7
$\begingroup$

I have a little question concerning MCAS from Boeing and Alpha Protection from Airbus.

I think these two systems are the same, if I'm wrong please tell me.

If the two 737 MAX crashed because of the pilots not knowing how to behave when the MCAS behaves wrong, isn't it possible that the same could happen to A321 pilots?

I remember a Lufthansa flight (Airbus) in which the sensors froze and the pilots also didn't know how to behave. They turned the sensor off after talking with the technicians.

$\endgroup$
  • $\begingroup$ Could it happen to Airbus Pilots? Yes! Could it happen to Bombardier Pilots? Yes! Pilots of other manufacturers? Yes! While during the takeoff, pilots have a huge workload and little time to evaluate any problems, this appears to me to be more of a training problem rather then piloting skills. $\endgroup$ – Maverick283 Mar 14 at 7:53
9
$\begingroup$

No, the two systems are completely different.

The MCAS of the new Boeing 737 MAX was introduced to help the pilots lower the nose in high angle of attack situations by applying down stabilator trim. This was necessary because the engines are mounted further forwards compared to the previous NG models.

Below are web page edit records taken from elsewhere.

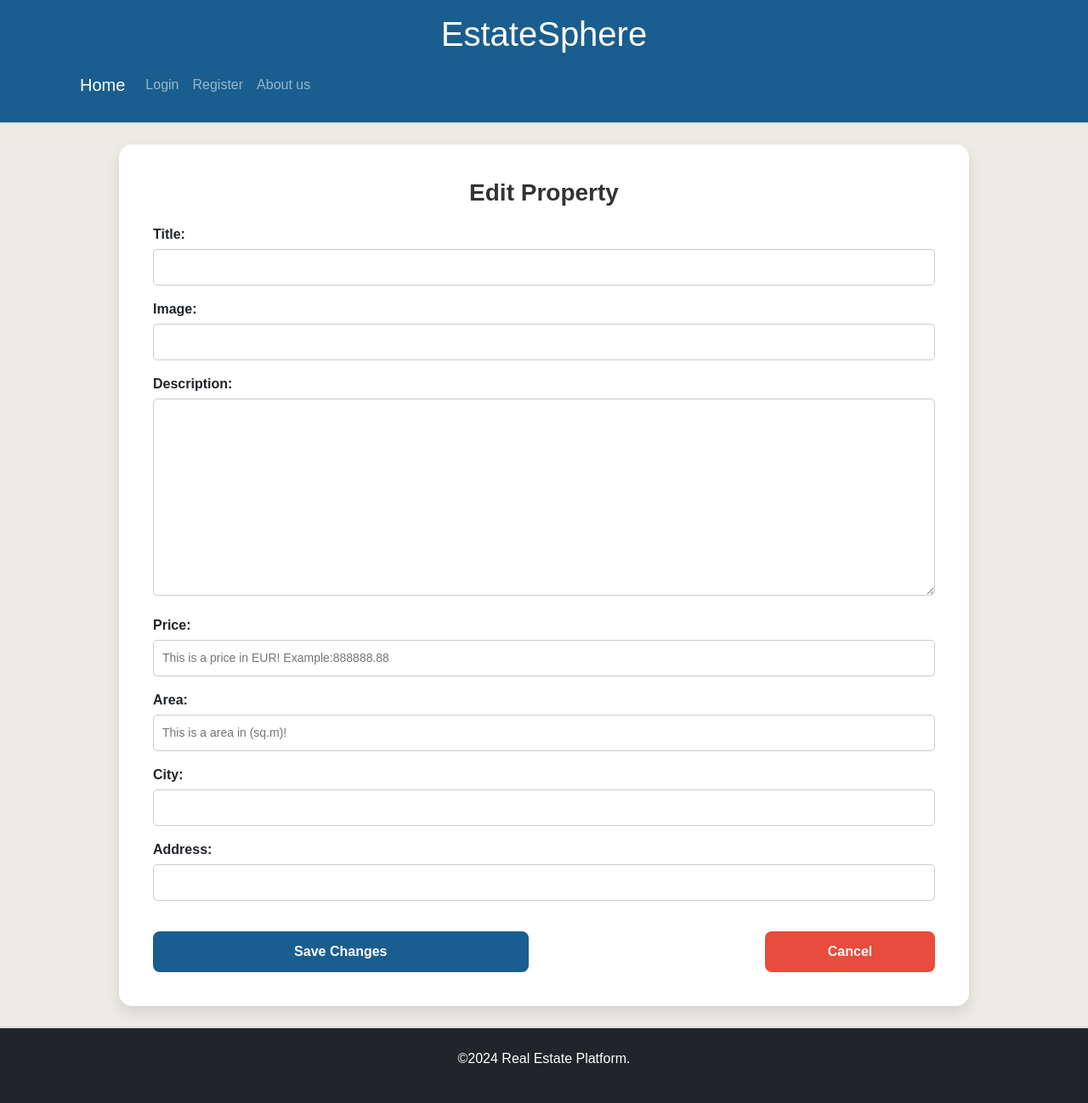
After one commit to albert-dimitrov/EstateSphereProject, a Django app: template estatesphere/templates/properties/edit-property.html in a window 1280 px wide. The commit adds this page. Shown: the whole page at 85% size. Run offline with Django 5.2, Linux system fonts and the light colour scheme; the template is opened without the code that fills it: values that come from a table or form of the project are taken from there, others are empty.

Commit message:
Add: Added views, templates for properties exclude: property details

```diff
--- /dev/null
+++ b/estatesphere/estatesphere/properties/forms.py
@@ -0,0 +1,20 @@
+from django import forms
+from estatesphere.properties.models import RealEstateProperty
+
+
+class PropertyBaseForm(forms.ModelForm):
+    class Meta:
+        model = RealEstateProperty
+        exclude = ('user', 'created_at', 'updated_at',)
+        widgets = {
+            'price': forms.NumberInput(attrs={'placeholder': 'This is a price in EUR! Example:888888.88'}),
+            'area': forms.NumberInput(attrs={'placeholder': 'This is a area in (sq.m)!'})
+        }
+
+
+class PropertyCreateForm(PropertyBaseForm):
+    pass
+
+
+class PropertyEditForm(PropertyCreateForm):
+    pass
--- a/estatesphere/static/css/profileFunc.css
+++ b/estatesphere/static/css/profileFunc.css
@@ -141,7 +141,7 @@
 .delete-gif {
     max-width: 80%; /* Adjust to take more space */
     height: auto;
-    max-height: 80%;
+    max-height: 75%;
     border-radius: 15px;
     margin-bottom: 30px;
     margin-left: 75px;/* Space below GIF */
--- /dev/null
+++ b/estatesphere/static/css/properties.css
@@ -0,0 +1,112 @@
+.add-property-wrapper {
+    display: flex;
+    justify-content: center;
+    align-items: center;
+    min-height: 100vh;
+    background-color: transparent;
+    margin: 0;
+}
+
+/* Card styling */
+.add-property-card {
+    background: #fff;
+    padding: 40px;
+    border-radius: 15px;
+    box-shadow: 0 8px 15px rgba(0, 0, 0, 0.1);
+    width: 100%;
+    max-width: 1000px;
+}
+
+.add-property-card h2 {
+    margin-bottom: 20px;
+    font-size: 28px;
+    color: #333;
+    text-align: center;
+}
+
+/* Styling for form controls */
+.add-property-card .p {
+    margin-bottom: 15px;
+}
+
+.add-property-card .helptext {
+    display: none;
+}
+
+.add-property-card label {
+    font-weight: bold;
+    margin-bottom: 5px;
+    display: block;
+}
+
+.add-property-card input,
+.add-property-card textarea,
+.add-property-card select {
+    width: 100%;
+    padding: 10px;
+    border: 1px solid #ccc;
+    border-radius: 5px;
+    font-size: 14px;
+}
+
+.add-property-card input:focus,
+.add-property-card textarea:focus,
+.add-property-card select:focus {
+    border-color: #007bff;
+    box-shadow: 0 0 5px rgba(0, 123, 255, 0.5);
+    outline: none;
+}
+
+/* Submit button styling */
+.add-property-card .btn-submit {
+    background-color: #195E8E;
+    color: #fff;
+    padding: 12px;
+    font-size: 16px;
+    font-weight: bold;
+    border: none;
+    border-radius: 8px;
+    cursor: pointer;
+    width: 100%;
+    transition: background-color 0.3s ease;
+    margin-top: 10px;
+}
+
+.add-property-card .btn-submit:hover {
+    background-color: #003d66;
+}
+
+.add-property-wrapper .form-buttons {
+    display: flex;
+    justify-content: space-between;
+}
+
+.add-property-wrapper .form-buttons .btn {
+    background: #195E8E;
+    color: white;
+    padding: 12px 20px;
+    font-size: 16px;
+    border: none;
+    border-radius: 8px;
+    cursor: pointer;
+    text-decoration: none;
+    display: inline-block;
+    margin-top: 20px;
+    width: 48%;
+    text-align: center;
+    transition: background 0.3s ease;
+}
+
+.add-property-wrapper .form-buttons .btn:hover {
+    background: #157bbd;
+}
+
+/* Cancel Button Styling */
+.add-property-wrapper .form-buttons .cancel-btn {
+    background: #e74c3c;
+    text-align: center;
+}
+
+.add-property-wrapper .form-buttons .cancel-btn:hover {
+    background: #c0392b;
+}
--- a/estatesphere/static/css/styles.css
+++ b/estatesphere/static/css/styles.css
@@ -2,3 +2,4 @@
 @import "./accounts.css";
 @import "./profile.css";
 @import "./profileFunc.css";
+@import "./properties.css";
--- a/estatesphere/templates/accounts/profile-details.html
+++ b/estatesphere/templates/accounts/profile-details.html
@@ -22,7 +22,7 @@
 
             <div class="additional-info">
                 <h3>Properties Information</h3>
-                <p><strong>Properties Count:</strong> {{ properties_count }}</p>
+                <p><strong>Property Count:</strong> {{ properties_count }}</p>
                 {% if avg_rating %}
                     <p><strong>Average Rating:</strong> {{ avg_rating }}</p>
                 {% else %}
--- a/estatesphere/templates/common/nav.html
+++ b/estatesphere/templates/common/nav.html
@@ -18,6 +18,9 @@
                         </li>
                         <li class="nav-item">
                             <a class="nav-link" href="#">Favorites</a>
+                        </li>
+                        <li class="nav-item">
+                            <a class="nav-link" href="{% url 'property-add' %}">Add Property</a>
                         </li>
                         <li class="nav-item">
                             <form method="post" action="{% url 'logout' %}">
--- /dev/null
+++ b/estatesphere/templates/properties/edit-property.html
@@ -0,0 +1,17 @@
+{% extends 'common/base.html' %}
+
+{% block content %}
+    <div class="add-property-wrapper">
+        <div class="add-property-card">
+            <h2>Edit Property</h2>
+            <form method="post">
+                {% csrf_token %}
+                {{ form.as_p }}
+                <div class="form-buttons">
+                    <button type="submit" class="btn">Save Changes</button>
+                    <a href="{% url 'home' %}" class="btn cancel-btn">Cancel</a>
+                </div>
+            </form>
+        </div>
+    </div>
+{% endblock %}
```
Also changed, not shown: estatesphere/estatesphere/properties/views.py (+27 -3 lines), estatesphere/templates/properties/add-property.html (added, +14 -0 lines), estatesphere/templates/properties/delete-property.html (added, +19 -0 lines), estatesphere/static/images/construction-boom.gif (added).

Note: We do not know whether or not MCAS caused the recent crash in Ethiopia yet, it is a bit premature to jump to conclusions now!

The Alpha Protection on Airbus aircraft is part of the fly-by-wire control (What is the Alpha protection?) and will limit control inputs from the pilots instead of applying trim. This is very different from how MCAS works.

$\endgroup$
  • 3
    $\begingroup$ Also, and kind of importantly, based on what I read so far, the design features regarding e.g. redundancy of input sensors are very different (Boeing: one (or two?) sensors operative at a time, meaning pilot must identify whether system works correctly; Airbus: three sensors operative at a time, meaning the system can determine whether it receives correct data (by comparing all three parameters) and can declare itself inoperative in case it doesn’t). $\endgroup$ – Cpt Reynolds Mar 13 at 18:36
  • 3
    $\begingroup$ Also, on Airbus, it is not overriding control inputs, it limits control inputs. For example, on MMO/VMO protection if you push down your nose, and you reach VMo or MMO, you will still be able to pushdown but the pitch angle you will be able to reach will be limited by the EFCS. During a stall approach it is quite different since you also have the Alpha floor protection from the engine. $\endgroup$ – Chris Lau Mar 13 at 20:31
  • 1
    $\begingroup$ @ChrisLau you're right, override was a wrong choice of words, I fixed it to limit. $\endgroup$ – Bianfable Mar 14 at 7:22
  • $\begingroup$ re "We do not know whether or not MCAS caused the recent crash in Ethiopia". What about Lion Air? If I understood correctly, you can handle "nose down" by MCAS as a runaways stabilizers problem, even without knowing the existence of MCAS; the stab trim cutoff avoids the MCAS to be able to do anything, but in the same time makes it necessary to trim manually (if you are not at high altitude and realized the problem too late, the stabilizers could be all "nose down" and maybe there will be no time to trim those back up). My point: put in certain ways, MCAS alone never will be the cause. $\endgroup$ – ShinTakezou Mar 31 at 13:18
  • $\begingroup$ @ChrisLau this answer says somewhat differently, stating the Alpha protection will act to lower the nose of the aircraft. Although I think its a somewhat academic distinction... if flight conditions change and suddenly alpha prot is limiting your control input to a lot less than it was a second ago, I think most people would call that being "overridden". $\endgroup$ – mbrig Apr 2 at 18:58

Your Answer

By clicking “Post Your Answer”, you agree to our terms of service, privacy policy and cookie policy